Federal Deposit Insurance Corporation (FDIC) staff members were so concerned about fair lending failings at Flagstar Bancorp (FBC) that they told executives at New York Community Bancorp (NYCB) that they wouldn’t support their proposed $2.6 billion acquisition of the company, according to sources familiar with the matter.
The agency’s rebuff came early this year after months of back and forth between bank executives and staff at two regulators—the FDIC and the Office of the Comptroller of the Currency (OCC). The FDIC is the principal federal regulator for New York Community while the OCC oversees Flagstar.
“No one at the FDIC was comfortable recommending a merger approval for these guys,” one source said. “The banks got the message.”
Instead of abandoning the merger, though, the banks restructured it in April so the OCC would be the primary regulator to review the deal and would oversee the company post merger. The OCC is generally considered the most permissive bank regulator in allowing industry tie-ups.
As part of that announcement, New York Community and Flagstar extended their merger agreement to October 31, 2022. Both banks declined to comment about the FDIC staff comments and the reasoning behind their deals’ restructuring.

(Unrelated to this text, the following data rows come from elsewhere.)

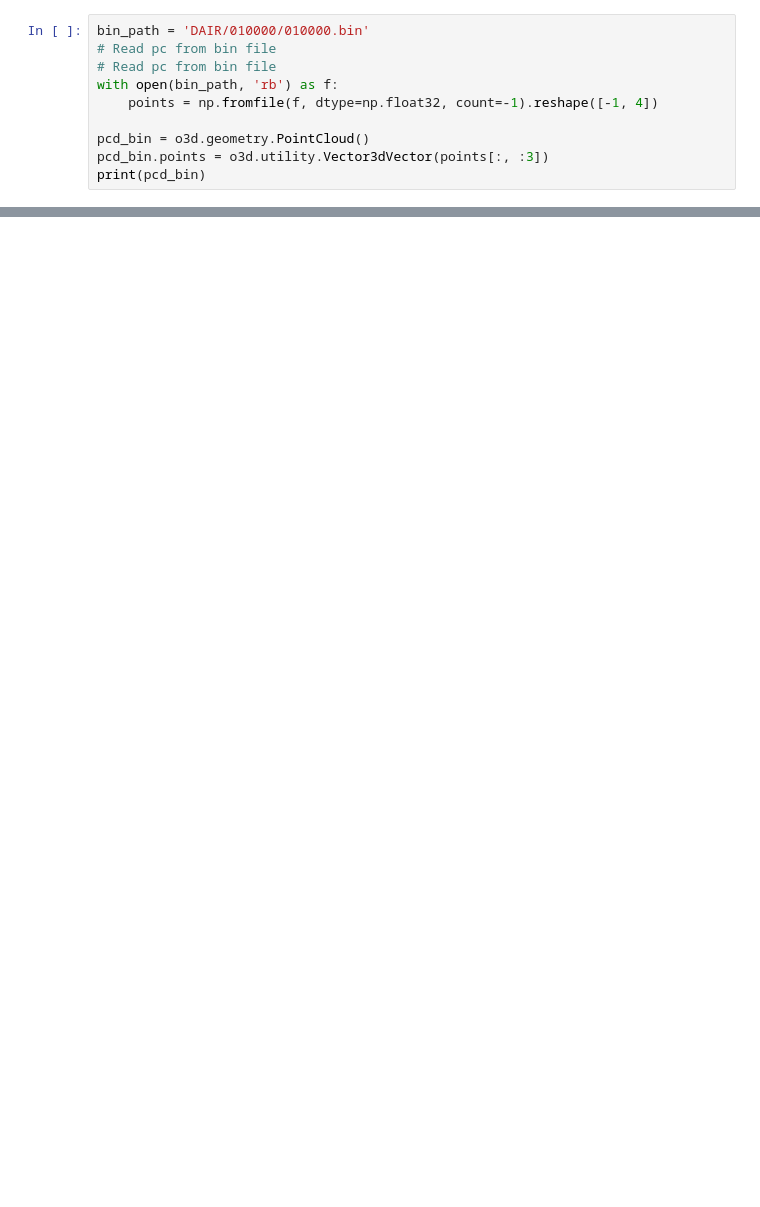
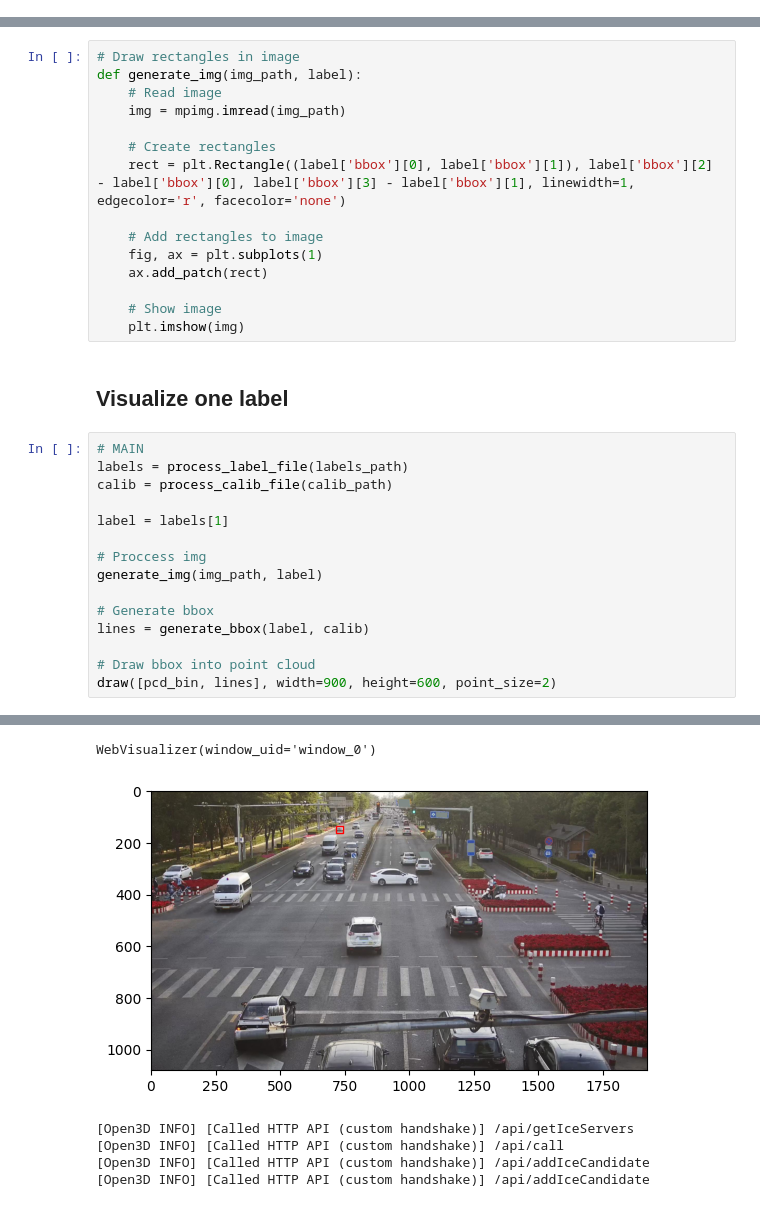
Before and after one commit to ramajoballester/sensus-loci, a Jupyter notebook: Notebooks/visualization.ipynb, the cells around one changed output, grey strips where cells are left out. Saved outputs shown, nothing was run; the diff lists cells and outputs as text; blank space fills up the shorter version.

Commit message:
Updated visualization

```diff
--- a/Notebooks/visualization.ipynb
+++ b/Notebooks/visualization.ipynb
@@ -211,10 +108,0 @@ WebVisualizer(window_uid='window_3')
-# %%
-bin_path = 'DAIR/010000/010000.bin'
-# Read pc from bin file
-# Read pc from bin file
-with open(bin_path, 'rb') as f:
-    points = np.fromfile(f, dtype=np.float32, count=-1).reshape([-1, 4])
-
-pcd_bin = o3d.geometry.PointCloud()
-pcd_bin.points = o3d.utility.Vector3dVector(points[:, :3])
-print(pcd_bin)
@@ -305,0 +109,33 @@ WebVisualizer(window_uid='window_2')
+# %%
+# Draw rectangles in image
+def generate_img(img_path, label):
+    # Read image
+    img = mpimg.imread(img_path)
+
+    # Create rectangles
+    rect = plt.Rectangle((label['bbox'][0], label['bbox'][1]), label['bbox'][2] - label['bbox'][0], label['bbox'][3] - label['bbox'][1], linewidth=1, edgecolor='r', facecolor='none')
+
+    # Add rectangles to image
+    fig, ax = plt.subplots(1)
+    ax.add_patch(rect)
+
+    # Show image
+    plt.imshow(img)
+# %% [markdown]
+## Visualize one label
+# %%
+# MAIN
+labels = process_label_file(labels_path)
+calib = process_calib_file(calib_path)
+
+label = labels[1]
+
+# Proccess img
+generate_img(img_path, label)
+
+# Generate bbox
+lines = generate_bbox(label, calib)
+
+# Draw bbox into point cloud
+draw([pcd_bin, lines], width=900, height=600, point_size=2)
+# %% [output]
@@ -305,0 +150,6 @@ WebVisualizer(window_uid='window_2')
+WebVisualizer(window_uid='window_0')
+[figure, added]
+[Open3D INFO] [Called HTTP API (custom handshake)] /api/getIceServers
+[Open3D INFO] [Called HTTP API (custom handshake)] /api/call
+[Open3D INFO] [Called HTTP API (custom handshake)] /api/addIceCandidate
+[Open3D INFO] [Called HTTP API (custom handshake)] /api/addIceCandidate
```
Also changed, not shown: parts of 16 cells of this notebook, 30 other files.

The banks might be mistaken if they think they can get their deal approved by sidestepping the FDIC, said Jeremy Kress, a law professor at the University of Michigan.
“There are a few clear-cut issues that can lead bank regulators to deny a merger request, and weak management is one of those issues,” Kress said. “If the FDIC finds faults with a bank’s management, I would expect the OCC is going to find those same faults.”
The Capitol Forum reported this month that DOJ is considering whether to bring a racial discrimination case against Flagstar after regulators determined that the bank’s Black customers paid more for home loans than other borrowers. In the near term, DOJ’s redlining probe, which will likely take several months, will cast the longest shadow over the Flagstar deal, said two sources familiar with the federal reviews.
Still, the same fair lending issues at the center of the Justice Department probe are what drew FDIC scrutiny, sources said.
Even without the allegations, the banks might undergo a more rigorous OCC review than in the past because the agency has become more skeptical of mergers. Michael Hsu, the regulator’s acting head, has said bank merger rules are too lax.
“The frameworks for analyzing bank mergers need updating,” he said at a speech in May. “Without enhancements, there is an increased risk of approving mergers that diminish competition, hurt communities or present systemic risks.”
The FDIC is looking to toughen bank merger rules. Banks that result from a tie-up “should provide greater public benefit than the existing entities,” according to Acting FDIC Chair Martin Gruenberg and Rohit Chopra, the head of the Consumer Financial Protection Bureau (CFPB). Chopra and the OCC’s Hsu have seats on the FDIC Board.
The FDIC is weighing public comments as it considers a new merger review standard.